Below are the records; retype each one exactly.

-- Opening Marker --

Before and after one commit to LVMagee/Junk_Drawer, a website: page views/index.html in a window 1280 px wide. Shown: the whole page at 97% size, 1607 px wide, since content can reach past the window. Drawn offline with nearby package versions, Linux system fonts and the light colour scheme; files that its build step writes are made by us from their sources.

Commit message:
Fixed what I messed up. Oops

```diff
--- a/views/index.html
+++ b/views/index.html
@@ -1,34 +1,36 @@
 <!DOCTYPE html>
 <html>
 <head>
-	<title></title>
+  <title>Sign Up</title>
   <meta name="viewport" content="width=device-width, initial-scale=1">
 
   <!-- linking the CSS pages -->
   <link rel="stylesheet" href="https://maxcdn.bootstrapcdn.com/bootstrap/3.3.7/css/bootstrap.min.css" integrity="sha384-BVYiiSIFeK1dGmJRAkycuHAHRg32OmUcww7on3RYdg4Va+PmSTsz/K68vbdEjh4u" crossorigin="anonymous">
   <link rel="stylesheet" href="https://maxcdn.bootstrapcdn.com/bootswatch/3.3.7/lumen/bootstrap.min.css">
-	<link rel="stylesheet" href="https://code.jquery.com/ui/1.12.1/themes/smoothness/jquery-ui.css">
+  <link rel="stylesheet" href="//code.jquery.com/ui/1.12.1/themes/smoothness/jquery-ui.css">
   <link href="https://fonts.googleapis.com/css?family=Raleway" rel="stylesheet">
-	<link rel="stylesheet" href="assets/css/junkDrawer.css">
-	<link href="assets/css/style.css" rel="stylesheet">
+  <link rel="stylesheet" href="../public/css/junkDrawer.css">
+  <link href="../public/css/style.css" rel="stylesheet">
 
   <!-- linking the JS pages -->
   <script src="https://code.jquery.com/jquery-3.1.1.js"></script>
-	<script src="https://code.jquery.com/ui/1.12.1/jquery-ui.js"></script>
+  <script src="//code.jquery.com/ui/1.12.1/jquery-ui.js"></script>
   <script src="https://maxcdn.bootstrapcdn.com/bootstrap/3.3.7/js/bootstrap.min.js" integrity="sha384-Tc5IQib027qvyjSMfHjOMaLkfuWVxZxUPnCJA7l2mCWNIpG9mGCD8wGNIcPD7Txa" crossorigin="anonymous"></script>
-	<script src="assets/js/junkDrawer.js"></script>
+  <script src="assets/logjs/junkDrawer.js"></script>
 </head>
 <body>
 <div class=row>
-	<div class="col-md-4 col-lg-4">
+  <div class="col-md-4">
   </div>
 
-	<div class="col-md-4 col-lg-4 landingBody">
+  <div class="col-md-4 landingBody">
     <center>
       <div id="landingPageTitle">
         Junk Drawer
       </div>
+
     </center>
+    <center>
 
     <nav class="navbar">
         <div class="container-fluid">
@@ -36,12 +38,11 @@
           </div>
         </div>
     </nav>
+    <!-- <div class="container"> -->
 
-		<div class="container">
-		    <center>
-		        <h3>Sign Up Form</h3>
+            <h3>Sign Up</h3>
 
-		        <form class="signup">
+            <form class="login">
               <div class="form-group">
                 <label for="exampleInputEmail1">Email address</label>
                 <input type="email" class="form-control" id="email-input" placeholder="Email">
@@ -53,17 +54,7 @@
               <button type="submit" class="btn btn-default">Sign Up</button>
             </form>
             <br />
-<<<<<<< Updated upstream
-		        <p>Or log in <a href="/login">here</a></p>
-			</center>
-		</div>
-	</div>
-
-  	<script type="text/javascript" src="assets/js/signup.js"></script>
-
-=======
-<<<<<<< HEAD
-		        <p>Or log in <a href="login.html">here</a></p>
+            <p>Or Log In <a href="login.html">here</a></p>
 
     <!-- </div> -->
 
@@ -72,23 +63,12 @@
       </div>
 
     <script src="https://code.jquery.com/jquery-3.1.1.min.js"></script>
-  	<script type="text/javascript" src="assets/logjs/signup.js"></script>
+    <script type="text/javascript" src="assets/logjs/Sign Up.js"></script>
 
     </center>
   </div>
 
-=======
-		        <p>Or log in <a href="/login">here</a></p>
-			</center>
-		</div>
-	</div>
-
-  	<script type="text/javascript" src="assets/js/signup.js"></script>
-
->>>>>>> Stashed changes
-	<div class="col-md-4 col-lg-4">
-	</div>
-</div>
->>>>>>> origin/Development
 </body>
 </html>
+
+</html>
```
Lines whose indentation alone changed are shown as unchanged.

-- Closing Marker --

FINISHED EXERCISE
Before and after one commit to LVMagee/Junk_Drawer, a website: page views/index.html in a window 1280 px wide. Shown: the whole page at 97% size, 1607 px wide, since content can reach past the window. Drawn offline with nearby package versions, Linux system fonts and the light colour scheme; files that its build step writes are made by us from their sources.

Commit message:
Fixed what I messed up. Oops

```diff
--- a/views/index.html
+++ b/views/index.html
@@ -1,34 +1,36 @@
 <!DOCTYPE html>
 <html>
 <head>
-	<title></title>
+  <title>Sign Up</title>
   <meta name="viewport" content="width=device-width, initial-scale=1">
 
   <!-- linking the CSS pages -->
   <link rel="stylesheet" href="https://maxcdn.bootstrapcdn.com/bootstrap/3.3.7/css/bootstrap.min.css" integrity="sha384-BVYiiSIFeK1dGmJRAkycuHAHRg32OmUcww7on3RYdg4Va+PmSTsz/K68vbdEjh4u" crossorigin="anonymous">
   <link rel="stylesheet" href="https://maxcdn.bootstrapcdn.com/bootswatch/3.3.7/lumen/bootstrap.min.css">
-	<link rel="stylesheet" href="https://code.jquery.com/ui/1.12.1/themes/smoothness/jquery-ui.css">
+  <link rel="stylesheet" href="//code.jquery.com/ui/1.12.1/themes/smoothness/jquery-ui.css">
   <link href="https://fonts.googleapis.com/css?family=Raleway" rel="stylesheet">
-	<link rel="stylesheet" href="assets/css/junkDrawer.css">
-	<link href="assets/css/style.css" rel="stylesheet">
+  <link rel="stylesheet" href="../public/css/junkDrawer.css">
+  <link href="../public/css/style.css" rel="stylesheet">
 
   <!-- linking the JS pages -->
   <script src="https://code.jquery.com/jquery-3.1.1.js"></script>
-	<script src="https://code.jquery.com/ui/1.12.1/jquery-ui.js"></script>
+  <script src="//code.jquery.com/ui/1.12.1/jquery-ui.js"></script>
   <script src="https://maxcdn.bootstrapcdn.com/bootstrap/3.3.7/js/bootstrap.min.js" integrity="sha384-Tc5IQib027qvyjSMfHjOMaLkfuWVxZxUPnCJA7l2mCWNIpG9mGCD8wGNIcPD7Txa" crossorigin="anonymous"></script>
-	<script src="assets/js/junkDrawer.js"></script>
+  <script src="assets/logjs/junkDrawer.js"></script>
 </head>
 <body>
 <div class=row>
-	<div class="col-md-4 col-lg-4">
+  <div class="col-md-4">
   </div>
 
-	<div class="col-md-4 col-lg-4 landingBody">
+  <div class="col-md-4 landingBody">
     <center>
       <div id="landingPageTitle">
         Junk Drawer
       </div>
+
     </center>
+    <center>
 
     <nav class="navbar">
         <div class="container-fluid">
@@ -36,12 +38,11 @@
           </div>
         </div>
     </nav>
+    <!-- <div class="container"> -->
 
-		<div class="container">
-		    <center>
-		        <h3>Sign Up Form</h3>
+            <h3>Sign Up</h3>
 
-		        <form class="signup">
+            <form class="login">
               <div class="form-group">
                 <label for="exampleInputEmail1">Email address</label>
                 <input type="email" class="form-control" id="email-input" placeholder="Email">
@@ -53,17 +54,7 @@
               <button type="submit" class="btn btn-default">Sign Up</button>
             </form>
             <br />
-<<<<<<< Updated upstream
-		        <p>Or log in <a href="/login">here</a></p>
-			</center>
-		</div>
-	</div>
-
-  	<script type="text/javascript" src="assets/js/signup.js"></script>
-
-=======
-<<<<<<< HEAD
-		        <p>Or log in <a href="login.html">here</a></p>
+            <p>Or Log In <a href="login.html">here</a></p>
 
     <!-- </div> -->
 
@@ -72,23 +63,12 @@
       </div>
 
     <script src="https://code.jquery.com/jquery-3.1.1.min.js"></script>
-  	<script type="text/javascript" src="assets/logjs/signup.js"></script>
+    <script type="text/javascript" src="assets/logjs/Sign Up.js"></script>
 
     </center>
   </div>
 
-=======
-		        <p>Or log in <a href="/login">here</a></p>
-			</center>
-		</div>
-	</div>
-
-  	<script type="text/javascript" src="assets/js/signup.js"></script>
-
->>>>>>> Stashed changes
-	<div class="col-md-4 col-lg-4">
-	</div>
-</div>
->>>>>>> origin/Development
 </body>
 </html>
+
+</html>
```
Lines whose indentation alone changed are shown as unchanged.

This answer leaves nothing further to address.